ASSIGNMENT: The word "this" appears in some lines of the records below; state how many lines, and nothing else.

----- DATA TO PROCESS -----

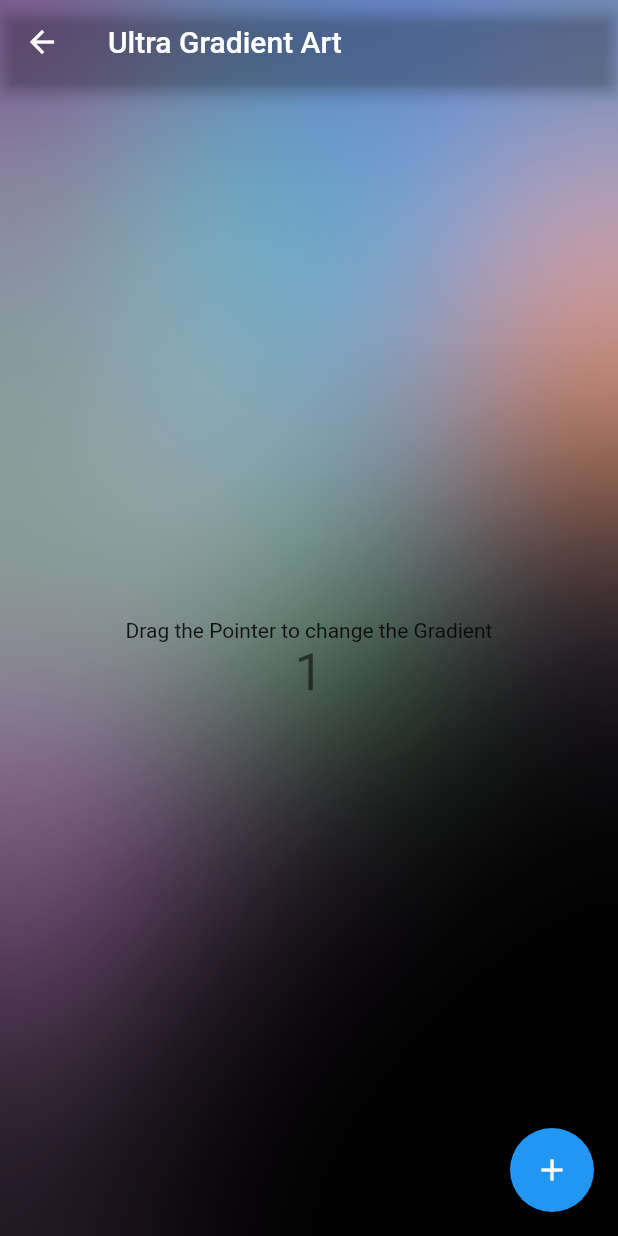
After one commit to maheshmnj/flutter-generative, a Flutter app: the GradientArt screen opened by its route, after a tap on the "add" icon, on a phone screen of 412 x 824 dp. The commit adds this screen. Run offline on Flutter 3.47's test engine with Material 2 defaults, Android fonts, the phone set to English and light mode, and no system bars.

Commit message:
animate gradients

```diff
--- a/lib/art/art.dart
+++ b/lib/art/art.dart
@@ -5,3 +5,6 @@ export 'geometricspiro.dart';
 export 'ripple.dart';
 export 'retro.dart';
 export 'sunshine.dart';
+export 'colorsplash.dart';
+export 'lollipop.dart';
+export 'gradient.dart';
--- /dev/null
+++ b/lib/art/gradient.dart
@@ -0,0 +1,266 @@
+import 'dart:ui';
+
+import 'package:flutter/material.dart';
+
+class GradientArt extends StatefulWidget {
+  GradientArt({Key? key}) : super(key: key);
+  static const routeName = '/gradient';
+  @override
+  State<GradientArt> createState() => _GradientArtState();
+}
+
+class _GradientArtState extends State<GradientArt> {
+  int _counter = 0;
+  void _incrementCounter() {
+    setState(() {
+      _counter++;
+    });
+  }
+
+  Offset localPosition = Offset(0, 0);
+  @override
+  Widget build(BuildContext context) {
+    return BackgroundWidget(
+      pointerPosition: localPosition,
+      child: GestureDetector(
+        onPanDown: (details) {},
+        onPanUpdate: (details) {
+          localPosition = details.localPosition;
+          setState(() {});
+        },
+        child: Scaffold(
+          backgroundColor: Colors.transparent,
+          appBar: AppBar(
+            backgroundColor: Colors.transparent,
+            title: Text('Ultra Gradient Art'),
+          ),
+          body: Center(
+            child: Column(
+              mainAxisAlignment: MainAxisAlignment.center,
+              children: <Widget>[
+                const Text(
+                  'Drag the Pointer to change the Gradient',
+                ),
+                Text(
+                  '$_counter',
+                  style: Theme.of(context).textTheme.headlineMedium,
+                ),
+              ],
+            ),
+          ),
+          floatingActionButton: FloatingActionButton(
+            onPressed: _incrementCounter,
+            tooltip: 'Increment',
+            child: const Icon(Icons.add),
+          ),
+        ),
+      ),
+    );
+  }
+}
+
+class BackgroundWidget extends StatefulWidget {
+  final Widget child;
+  final Offset pointerPosition;
+  const BackgroundWidget(
+      {super.key, required this.child, required this.pointerPosition});
+
+  @override
+  State<BackgroundWidget> createState() => _BackgroundWidgetState();
+}
+
+class _BackgroundWidgetState extends State<BackgroundWidget>
+    with SingleTickerProviderStateMixin {
+  @override
+  void initState() {
+    _controller =
+        AnimationController(vsync: this, duration: Duration(seconds: 6));
+    _animation = Tween<double>(begin: 0, end: 1).animate(_controller);
+    super.initState();
+  }
+
+  double distanceFromBottom() {
+    return widget.pointerPosition.dy / size.height;
+  }
+
+  @override
+  void didUpdateWidget(covariant BackgroundWidget oldWidget) {
+    if (oldWidget.pointerPosition != widget.pointerPosition) {
+      _animation = Animation.fromValueListenable(
+          AlwaysStoppedAnimation(distanceFromBottom()));
+    }
+    super.didUpdateWidget(oldWidget);
+  }
+
+  @override
+  void dispose() {
+    _controller.removeStatusListener((status) {});
+    _controller.dispose();
+
+    super.dispose();
+  }
+
+  late AnimationController _controller;
+  late Animation<double> _animation;
+  Size size = Size.zero;
+  @override
+  Widget build(BuildContext context) {
+    size = MediaQuery.of(context).size;
+    return Material(
+      child: Stack(
+        children: [
+          AnimatedBuilder(
+              animation: _animation,
+              builder: (context, child) {
+                return CustomPaint(
+                  painter: BackgroundPainter(
+                    _animation,
+                  ),
+                  child: Container(),
+                );
+              }),
+          BackdropFilter(
+              filter: ImageFilter.blur(sigmaX: 60, sigmaY: 60),
+              child: Container(
+                color: Colors.black.withOpacity(0.1),
+              )),
+          widget.child,
+        ],
+      ),
+    );
+  }
+}
+
+class BackgroundPainter extends CustomPainter {
+  final Animation<double> animation;
+
+  BackgroundPainter(this.animation);
+  Offset getOffset(Path path) {
+    final pms = path.computeMetrics(forceClosed: false).elementAt(0);
+    final length = pms.length;
+    final offset = pms.getTangentForOffset(length * animation.value)!.position;
+    return offset;
+  }
+
+  void drawSquare(Canvas canvas, Size size) {
+    final paint1 = Paint();
+    paint1.color = Colors.blue.shade300;
+    paint1.maskFilter = MaskFilter.blur(BlurStyle.normal, 100);
+    paint1.style = PaintingStyle.fill;
+    canvas.drawRRect(
+        RRect.fromRectAndRadius(
+          Rect.fromCenter(
+            center: Offset(size.width * 0.75, 100),
+            width: 300,
+            height: 300,
+          ),
+          Radius.circular(20),
+        ),
+        paint1);
+  }
+
+  void drawEllipse(Canvas canvas, Size size, Paint paint) {
+    final path = Path();
+    paint.color = Colors.purple;
+    paint.style = PaintingStyle.stroke;
+    path.moveTo(size.width * 0.4, -100);
+    path.quadraticBezierTo(size.width * 0.8, size.height * 0.6,
+        size.width * 1.2, size.height * 0.4);
+    // canvas.drawPath(path, paint);
+
+    paint.style = PaintingStyle.fill;
+    canvas.drawOval(
+        Rect.fromCenter(
+          center: getOffset(path),
+          width: 450,
+          height: 250,
+        ),
+        paint);
+  }
+
+  void drawTriangle(Canvas canvas, Size size, paint) {
+    paint.color = Colors.green;
+    final path = Path();
+    paint.style = PaintingStyle.stroke;
+    paint.strokeWidth = 10.0;
+    path.moveTo(-100.0, size.height * 0.5);
+    path.quadraticBezierTo(
+        300, size.height * 0.7, size.width, size.height * 1.2);
+    // canvas.drawPath(path, paint);
+    paint.style = PaintingStyle.fill;
+
+    // draw triangle
+    final offset = getOffset(path);
+    canvas.drawPath(
+        Path()
+          ..moveTo(offset.dx, offset.dy)
+          ..lineTo(offset.dx + 450, offset.dy + 150)
+          ..lineTo(offset.dx + 250, offset.dy - 500)
+          ..close(),
+        paint);
+  }
+
+  void drawCircle(Canvas canvas, Size size, Paint paint) {
+    paint.color = Colors.orange;
+    Path path = Path();
+    paint.style = PaintingStyle.stroke;
+    paint.strokeWidth = 10.0;
+    path.moveTo(size.width * 1.1, size.height / 4);
+    path.quadraticBezierTo(
+        size.width / 2, size.height * 1.0, -100, size.height / 4);
+    // canvas.drawPath((path), paint);
+    paint.style = PaintingStyle.fill;
+    final offset = getOffset(path);
+    canvas.drawCircle(offset, 150, paint);
+  }
+
+  void drawAbstractShapes(Canvas canvas, Size size) {
+    Path path = Path();
+    final paint = Paint();
+    path.moveTo(size.width * 1.2, 0);
+    path.quadraticBezierTo(
+        size.width * 1.2, 300, size.width * 0.4, size.height * 0.6);
+    path.quadraticBezierTo(
+        size.width * 0.1, size.height * 0.7, -100, size.height * 1.2);
+    path.lineTo(-50, -50);
+    path.close();
+    paint.maskFilter = MaskFilter.blur(BlurStyle.normal, 100);
+    canvas.drawPath(
+        path,
+        paint
+          ..color = Colors.purple.shade200
+          ..style = PaintingStyle.fill);
+    drawSquare(canvas, size);
+  }
+
+  void drawContrastingBlobs(Canvas canvas, Size size, Paint paint) {
+    paint.maskFilter = MaskFilter.blur(BlurStyle.normal, 30);
+    paint.blendMode = BlendMode.overlay;
+    drawCircle(canvas, size, paint);
+    drawTriangle(canvas, size, paint);
+    drawEllipse(canvas, size, paint);
+  }
+
+  void paintBackground(Canvas canvas, Size size) {
+    canvas.drawRect(
+        Rect.fromCenter(
+          center: Offset(size.width * 0.5, size.height * 0.5),
+          width: size.width,
+          height: size.height,
+        ),
+        Paint()..color = Colors.black);
+  }
+
+  @override
+  void paint(Canvas canvas, Size size) {
+    paintBackground(canvas, size);
+    drawAbstractShapes(canvas, size);
+    final paint = Paint();
+    drawContrastingBlobs(canvas, size, paint);
+  }
+
+  @override
+  bool shouldRepaint(covariant CustomPainter oldDelegate) {
+    return oldDelegate != this;
+  }
+}
--- a/lib/art/sunshine.dart
+++ b/lib/art/sunshine.dart
@@ -3,6 +3,7 @@ import 'dart:math' as math;
 import 'package:flutter/material.dart';
 
 class Sunshine extends StatefulWidget {
+  static const routeName = '/sunshine';
   @override
   _SunshineState createState() => _SunshineState();
 }
@@ -157,7 +158,6 @@ class Raypainter extends CustomPainter {
     double newRange = max - min;
     double oldRange = 1.0 - 0.0;
     double transformedValue = (((value - 0.0) * newRange) / oldRange) + min;
-    print(transformedValue);
     return transformedValue;
   }
 
--- a/lib/main.dart
+++ b/lib/main.dart
@@ -1,8 +1,6 @@
 import 'package:flutter/foundation.dart';
 import 'package:flutter/material.dart';
 import 'package:flutter_generative/art/art.dart';
-import 'package:flutter_generative/art/colorsplash.dart';
-import 'package:flutter_generative/art/lollipop.dart';
 import 'package:flutter_web_plugins/url_strategy.dart';
 
 import 'homepage.dart';
@@ -20,7 +18,8 @@ Map<String, Widget> routes = {
   '/retro': RetroArt(),
   "/ripple": RippleEffect(),
   "/spiro": GeometricSpiro(),
-  '/sunshine': Sunshine(),
+  Sunshine.routeName: Sunshine(),
+  GradientArt.routeName: GradientArt(),
 };
 
 class MyApp extends StatelessWidget {
```
Also changed, not shown: 2 other files.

-----

WRITTEN ANSWER: 5